### Activity
Show each line of the records in which the word "import" occurs.

Material for this task START

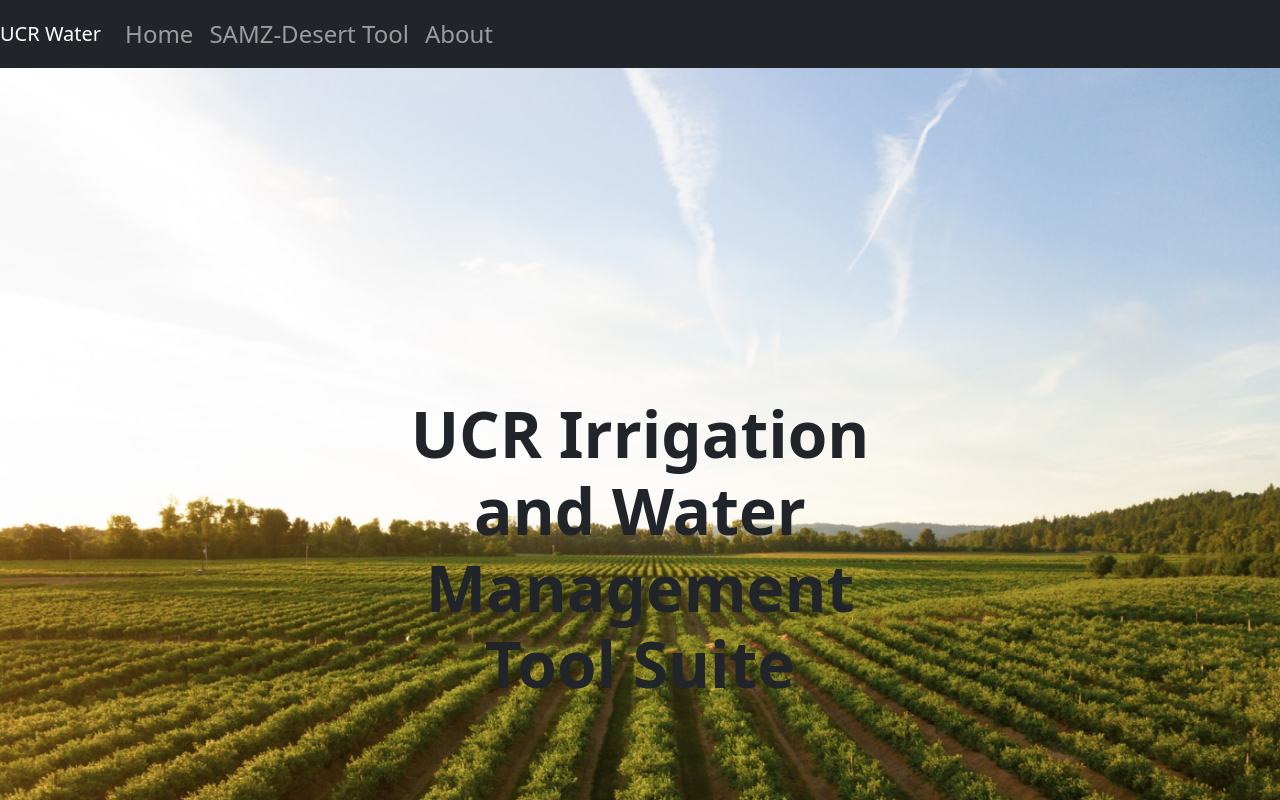
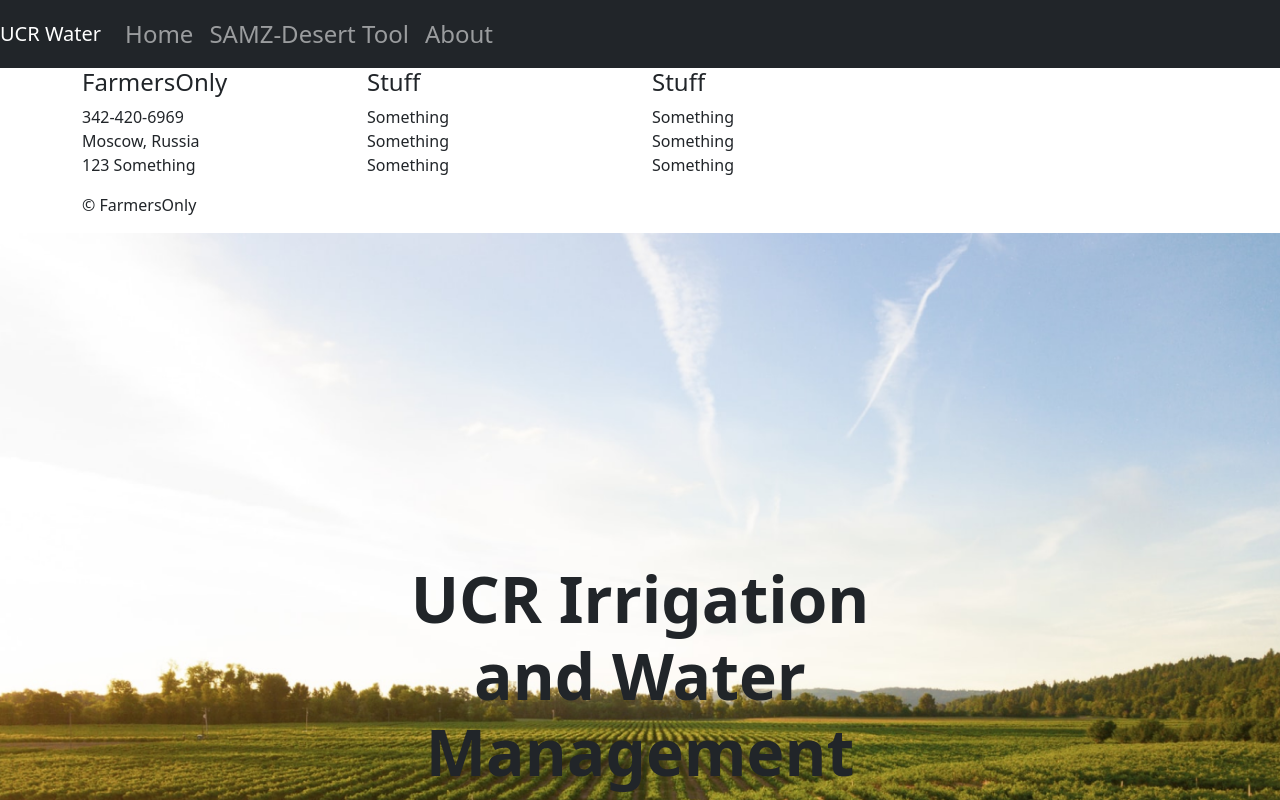
Before and after one commit to CS-UCR/senior-design-project-farmersonly, a Next.js app: page / in a window 1280 px wide. Shown: the top 800 px of the page. Built offline with nearby package versions, Linux system fonts and the light colour scheme.

Commit message:
started footer, still needs to stick to bottom and take styles

```diff
--- /dev/null
+++ b/components/footer.js
@@ -0,0 +1,47 @@
+import React from "react";
+import styles from '../styles/navbar.module.css'
+
+const Footer = () => {
+    return(
+        <div className="main-footer">
+            <div className = "container">
+                <div className = "row">
+                    {/* Column1 */}
+                    <div className = "col-md-3 col-sm-6">
+                        <h4>FarmersOnly</h4>
+                        <ul className = "list-unstyled">
+                            <li>342-420-6969</li>
+                            <li>Moscow, Russia</li>
+                            <li>123 Something</li>
+                        </ul>
+                    </div>
+                    {/* Column2 */}
+                    <div className = "col-md-3 col-sm-6">
+                        <h4>Stuff</h4>
+                        <ul className = "list-unstyled">
+                            <li>Something</li>
+                            <li>Something</li>
+                            <li>Something</li>
+                        </ul>
+                    </div>
+                    {/* Column3 */}
+                    <div className = "col-md-3 col-sm-6">
+                        <h4>Stuff</h4>
+                        <ul className = "list-unstyled">
+                            <li>Something</li>
+                            <li>Something</li>
+                            <li>Something</li>
+                        </ul>
+                    </div>
+                    <div className = "row">
+                        <p className = "col-sm">
+                            &copy;{new Date().getFullYear} FarmersOnly
+                        </p>
+                    </div>
+                </div>
+            </div>
+        </div>
+    )
+}
+
+export default Footer;
--- a/package.json
+++ b/package.json
@@ -10,12 +10,13 @@
   },
   "dependencies": {
     "bootstrap": "^5.1.3",
-    "next": "11.1.2",
+    "next": "^11.1.2",
     "react": "17.0.2",
     "react-bootstrap": "^2.0.1",
     "react-dom": "17.0.2",
     "react-router-dom": "^6.0.0",
-    "recharts": "^2.1.6"
+    "recharts": "^2.1.6",
+    "styled-components": "^5.3.3"
   },
   "devDependencies": {
     "eslint": "8.1.0",
--- a/pages/_app.js
+++ b/pages/_app.js
@@ -1,11 +1,13 @@
 import '../styles/globals.css'
 import Navbar from '../components/navbar'
 import React from 'react'
+import Footer from '../components/footer'
 
 function App({ Component, pageProps }){
   return(
     <React.Fragment>
       <Navbar />
+      <Footer />
       <Component {...pageProps} />
     </React.Fragment>
   )
--- /dev/null
+++ b/styles/footer.module.css
@@ -0,0 +1,8 @@
+.main-footer{
+    color: wheat;
+    background-color: skyblue;
+    padding-top: 3em;
+    position: relative;
+    bottom: 0;
+    width: 100%
+}
```
Also changed, not shown: 1 other file (tests, documents, lock files or other folders).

Material for this task END

### Result for this exercise
+import React from "react";
+import styles from '../styles/navbar.module.css'
 import '../styles/globals.css'
 import Navbar from '../components/navbar'
 import React from 'react'
+import Footer from '../components/footer'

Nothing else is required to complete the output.